Fieldwork, a term frequently employed in religious studies to describe qualitative research with contemporary subjects in their own milieu, is a concept inextricably linked with the ethnographic project. Anthropologists have for years challenged and pushed the limits of what fieldwork is, where fieldwork takes place, and how fieldwork is conducted by asking productive questions about where exactly “the field” is located and what precisely constitutes “the work”. In religious studies, debates about ethnographic fieldwork, per se, are less advanced. Traditional notions of fieldwork in anthropology assume long-term engagement with folk and their communities. This often means living and working with research subjects for years, even decades.
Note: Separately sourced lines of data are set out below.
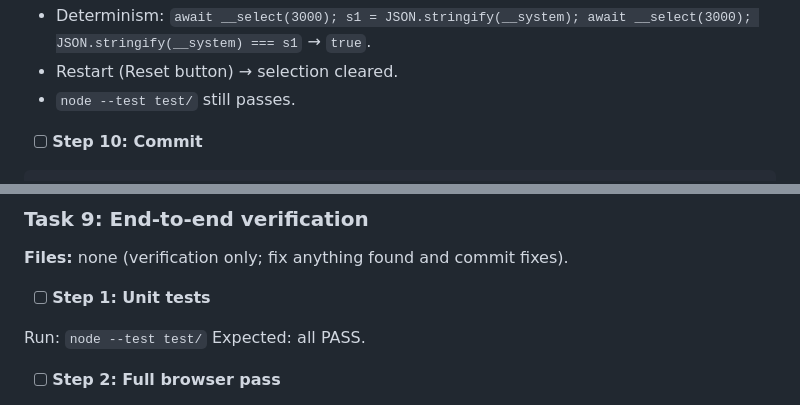
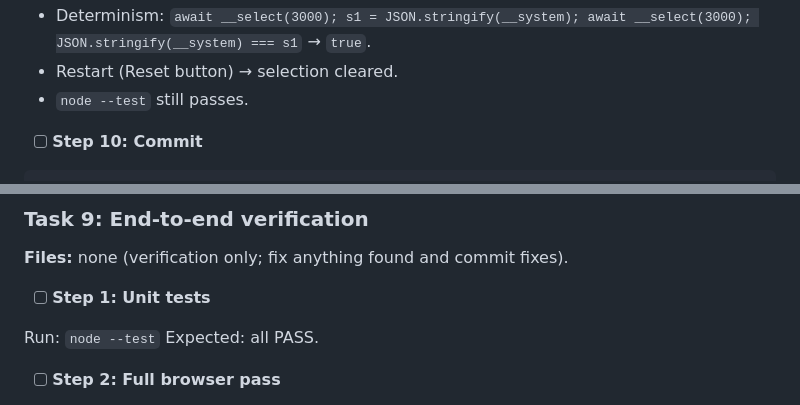
Before and after one commit to FlaccidNoise/galaxy-sim, a Markdown page: docs/plans/2026-07-08-solar-system-zoom-impl.md, 2 parts joined by grey strips. Drawn GitHub-style.

```diff
--- a/docs/plans/2026-07-08-solar-system-zoom-impl.md
+++ b/docs/plans/2026-07-08-solar-system-zoom-impl.md
@@ -823,7 +823,7 @@ Run: `npm start`, open in Chrome:
 - Collision preset: click each galaxy's bright center → BH never selects.
 - Determinism: `await __select(3000); s1 = JSON.stringify(__system); await __select(3000); JSON.stringify(__system) === s1` → `true`.
 - Restart (Reset button) → selection cleared.
-- `node --test test/` still passes.
+- `node --test` still passes.
 
 - [ ] **Step 10: Commit**
 
@@ -1637,7 +1637,7 @@ git commit -m "feat: star info chip; README solar-system zoom section"
 
 - [ ] **Step 1: Unit tests**
 
-Run: `node --test test/`
+Run: `node --test`
 Expected: all PASS.
 
 - [ ] **Step 2: Full browser pass**
```
Also changed, not shown: other parts of docs/plans/2026-07-08-solar-system-zoom-impl.md (+6 -6 lines).
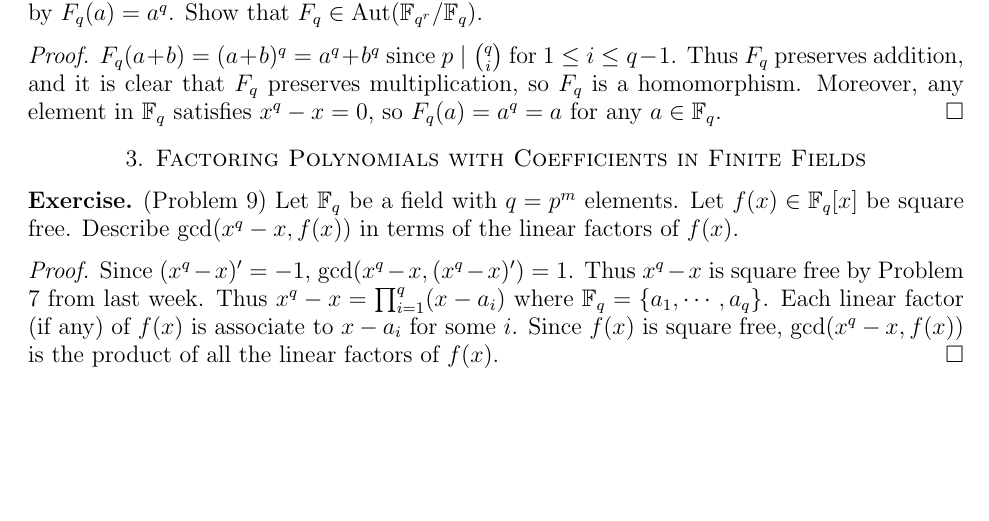
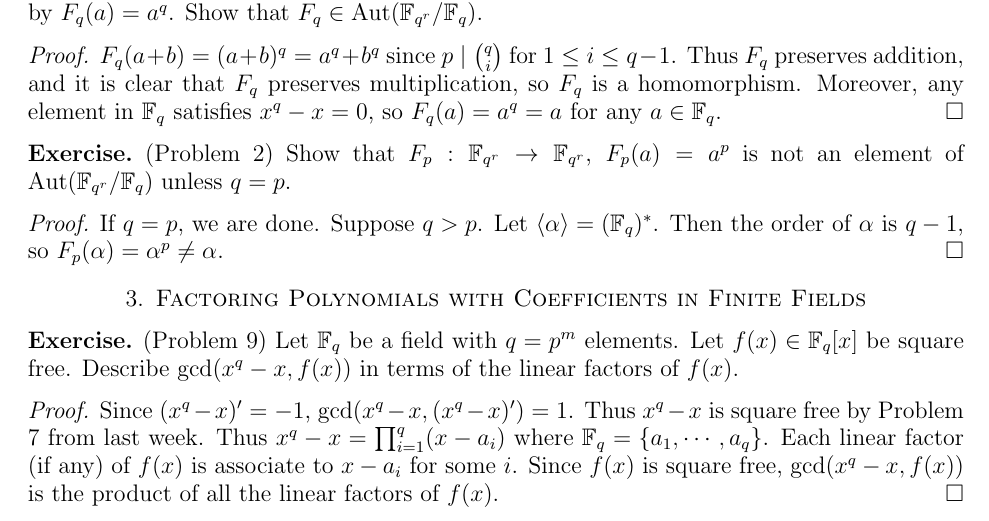
Before and after one commit to hidenori-shinohara/courses, a LaTeX paper (math601/11-6/math601-due-11-6.tex): part of page 2 of 2, cut so that both start at the same text, the shorter picture padded with empty space. Compiled offline with pdfLaTeX.

Commit message:
Finish Problem 2 (Galois Theory P.8)

```diff
--- a/math601/11-6/math601-due-11-6.tex
+++ b/math601/11-6/math601-due-11-6.tex
@@ -127,6 +127,17 @@ $ $
   Moreover, any element in $\mathbb{F}_q$ satisfies $x^q - x = 0$, so $F_q(a) = a^q = a$ for any $a \in \mathbb{F}_q$.
 \end{proof}
 
+\begin{exer}{(Problem 2)}
+  Show that $F_p: \mathbb{F}_{q^r} \rightarrow \mathbb{F}_{q^r}$, $F_p(a) = a^p$ is not an element of $\Aut(\mathbb{F}_{q^r} / \mathbb{F}_q)$ unless $q = p$.
+\end{exer}
+
+\begin{proof}
+  If $q = p$, we are done.
+  Suppose $q > p$.
+  Let $\ev{\alpha} = (\mathbb{F}_{q})^{*}$.
+  Then the order of $\alpha$ is $q - 1$, so $F_p(\alpha) = \alpha^p \ne \alpha$.
+\end{proof}
+
 \section{Factoring Polynomials with Coefficients in Finite Fields}
 
 \begin{exer}{(Problem 9)}
```
Also changed, not shown: math601/11-6/math601-due-11-6.pdf.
A critical reflection on the method and idea of fieldwork in religious studies brings to the fore important issues of legitimacy, accuracy and comprehensiveness in the study of “lived religion” and raises anew enduring questions about the ethics of ethnography when time, access and intimacy are ever-shifting and precarious.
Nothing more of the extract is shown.